Turning into aisle two, (breads and spreads) I couldn’t help but notice other people! TheÂ aisle was jam-packed with shopping carts andÂ Â other shoppers like me vying for front row to the rack of sourdough buns.Â No one was talking but everyone was sending a message to each other through “supermarket speak.” Supermarket speak is when you use passive/aggressive body language like huffing and puffing, tapping your toes, rolling your eyes to signal to someone to hurry up and move out of your way, instead of saying it.
I finally pushed through and found the source of the traffic jam. There was an older woman in a wheelchair, parked in front of the Hawaiian breadÂ that was searching the racks for her coupon item. She had a lot of coupons and looked very confused and frustrated. I was frustrated too, but for other reasons, like for waiting around so long.
Â It took me a little while to find my favorite bread so I lingered thereÂ long enough to catchÂ a conversation between this older woman and another shopper who just turned into the aisle. The young shopper had a smile on her face and didn’t seem to be alarmed by the bottleneck traffic. Unlike most of us, she quickly spoke and addressed the problem.
“I see you have some coupons. Do you need any help finding anything?”
“Oh, thank you, do you work here?”
“No, I’mÂ just a shopperÂ like you”
Â I’ve been here for 10 minutes looking for the whole -wheat sourdough bread. I just don’t see it!”
“Here it is, it’s on the top shelf. How many do you want?”
“I’ll take two.Â I guess the Â clerks must have moved them to make room for the Thanksgiving dinner buns. Thanks so much, you saved me a lot of time.”
“No problem, enjoy your Thanksgiving!”
“You too,” the older woman offered, sporting a new, relaxed expression and huge smile as she rolled away.

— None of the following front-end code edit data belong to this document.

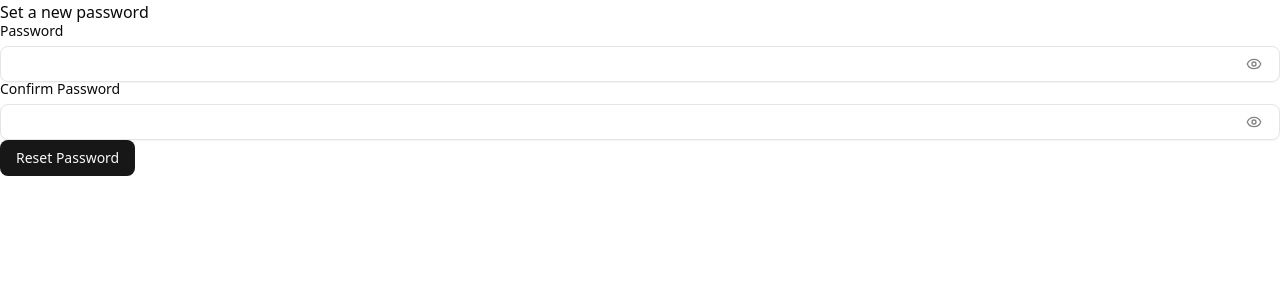
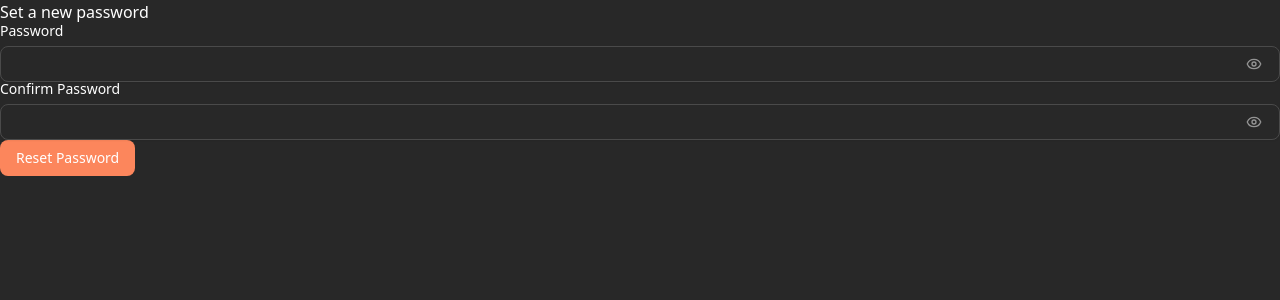
Before and after one commit to rahmlad-aramide/naija-nutri-hub-frontend, a Next.js app: page /reset-password in a window 1280 px wide. Shown: the top 300 px of the page. Built offline with nearby package versions, Linux system fonts and the light colour scheme.

Commit message:
update project design styles

```diff
--- a/src/app/globals.css
+++ b/src/app/globals.css
@@ -1,13 +1,11 @@
 @import "tailwindcss";
 @import "tw-animate-css";
-
-@custom-variant dark (&:is(.dark *));
 
 @theme inline {
   --color-background: var(--background);
   --color-foreground: var(--foreground);
-  --font-sans: var(--font-geist-sans);
-  --font-mono: var(--font-geist-mono);
+  --font-serif: var(--font-source-serif-pro);
+  --font-sans: var(--font-manrope);
   --color-sidebar-ring: var(--sidebar-ring);
   --color-sidebar-border: var(--sidebar-border);
   --color-sidebar-accent-foreground: var(--sidebar-accent-foreground);
@@ -45,71 +43,37 @@
 
 :root {
   --radius: 0.625rem;
-  --background: oklch(1 0 0);
-  --foreground: oklch(0.145 0 0);
-  --card: oklch(1 0 0);
-  --card-foreground: oklch(0.145 0 0);
-  --popover: oklch(1 0 0);
-  --popover-foreground: oklch(0.145 0 0);
-  --primary: oklch(0.205 0 0);
-  --primary-foreground: oklch(0.985 0 0);
-  --secondary: oklch(0.97 0 0);
-  --secondary-foreground: oklch(0.205 0 0);
-  --muted: oklch(0.97 0 0);
-  --muted-foreground: oklch(0.556 0 0);
-  --accent: oklch(0.97 0 0);
-  --accent-foreground: oklch(0.205 0 0);
-  --destructive: oklch(0.577 0.245 27.325);
-  --border: oklch(0.922 0 0);
-  --input: oklch(0.922 0 0);
-  --ring: oklch(0.708 0 0);
-  --chart-1: oklch(0.646 0.222 41.116);
-  --chart-2: oklch(0.6 0.118 184.704);
-  --chart-3: oklch(0.398 0.07 227.392);
-  --chart-4: oklch(0.828 0.189 84.429);
-  --chart-5: oklch(0.769 0.188 70.08);
-  --sidebar: oklch(0.985 0 0);
-  --sidebar-foreground: oklch(0.145 0 0);
-  --sidebar-primary: oklch(0.205 0 0);
-  --sidebar-primary-foreground: oklch(0.985 0 0);
-  --sidebar-accent: oklch(0.97 0 0);
-  --sidebar-accent-foreground: oklch(0.205 0 0);
-  --sidebar-border: oklch(0.922 0 0);
-  --sidebar-ring: oklch(0.708 0 0);
-}
-
-.dark {
-  --background: oklch(0.145 0 0);
-  --foreground: oklch(0.985 0 0);
-  --card: oklch(0.205 0 0);
-  --card-foreground: oklch(0.985 0 0);
-  --popover: oklch(0.205 0 0);
-  --popover-foreground: oklch(0.985 0 0);
-  --primary: oklch(0.922 0 0);
-  --primary-foreground: oklch(0.205 0 0);
-  --secondary: oklch(0.269 0 0);
-  --secondary-foreground: oklch(0.985 0 0);
-  --muted: oklch(0.269 0 0);
-  --muted-foreground: oklch(0.708 0 0);
-  --accent: oklch(0.269 0 0);
-  --accent-foreground: oklch(0.985 0 0);
-  --destructive: oklch(0.704 0.191 22.216);
-  --border: oklch(1 0 0 / 10%);
-  --input: oklch(1 0 0 / 15%);
-  --ring: oklch(0.556 0 0);
-  --chart-1: oklch(0.488 0.243 264.376);
-  --chart-2: oklch(0.696 0.17 162.48);
-  --chart-3: oklch(0.769 0.188 70.08);
-  --chart-4: oklch(0.627 0.265 303.9);
-  --chart-5: oklch(0.645 0.246 16.439);
-  --sidebar: oklch(0.205 0 0);
-  --sidebar-foreground: oklch(0.985 0 0);
-  --sidebar-primary: oklch(0.488 0.243 264.376);
-  --sidebar-primary-foreground: oklch(0.985 0 0);
-  --sidebar-accent: oklch(0.269 0 0);
-  --sidebar-accent-foreground: oklch(0.985 0 0);
-  --sidebar-border: oklch(1 0 0 / 10%);
-  --sidebar-ring: oklch(0.556 0 0);
+  --background: #282828;
+  --foreground: #ffffff;
+  --card: #3a3a3a;
+  --card-foreground: #ffffff;
+  --popover: #3a3a3a;
+  --popover-foreground: #ffffff;
+  --primary: #fc865c;
+  --primary-foreground: #ffffff;
+  --secondary: #4a4a4a;
+  --secondary-foreground: #ffffff;
+  --muted: #4a4a4a;
+  --muted-foreground: #cccccc;
+  --accent: #fc865c;
+  --accent-foreground: #ffffff;
+  --destructive: #ef4444;
+  --border: #555555;
+  --input: #4a4a4a;
+  --ring: #fc865c;
+  --chart-1: #fc865c;
+  --chart-2: #ff9a6b;
+  --chart-3: #ffad82;
+  --chart-4: #ffc099;
+  --chart-5: #ffd3b0;
+  --sidebar: #3a3a3a;
+  --sidebar-foreground: #ffffff;
+  --sidebar-primary: #fc865c;
+  --sidebar-primary-foreground: #ffffff;
+  --sidebar-accent: #4a4a4a;
+  --sidebar-accent-foreground: #ffffff;
+  --sidebar-border: #555555;
+  --sidebar-ring: #fc865c;
 }
 
 @layer base {
@@ -117,6 +81,28 @@
     @apply border-border outline-ring/50;
   }
   body {
-    @apply bg-background text-foreground;
+    @apply bg-background text-foreground font-sans;
+  }
+
+  /* Headers use Source Serif Pro */
+  h1,
+  h2,
+  h3,
+  h4,
+  h5,
+  h6 {
+    @apply font-serif;
+  }
+
+  /* Body text uses Manrope */
+  p,
+  span,
+  div,
+  a,
+  button,
+  input,
+  textarea,
+  label {
+    @apply font-sans;
   }
 }
```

The act of kindness and consideration displayed by the young shopper in that transient gesture woke me up from my self-centered slumber. At that moment, I realized that not only was the old woman in the wheelchair not to blame for the traffic jam, but all of us “able-bodied, supermarket-speaking people” were! How simple it would have been for one of us offer to help her, but our own self-absorptionÂ paralyzed Â us form reaching out and helping this woman! I was even standing an arms-length away fromÂ the breadÂ she was looking for! Â I felt ashamed.
I got my Thanksgiving food at the market, alright, but I also came away with aÂ valuable lesson.Â Â I always thought of Thanksgiving as a holiday to “give thanks forÂ all that I have.” Me, me, me!Â Â The bread incidentÂ openned my eyes to the fact that the “ability to give” is what I should be thankful for, not the other way around. As far as I’m concerned, seeing it any other way makes Thanksgiving just another high calorie, sleep-inducing meal thatÂ I canÂ do without.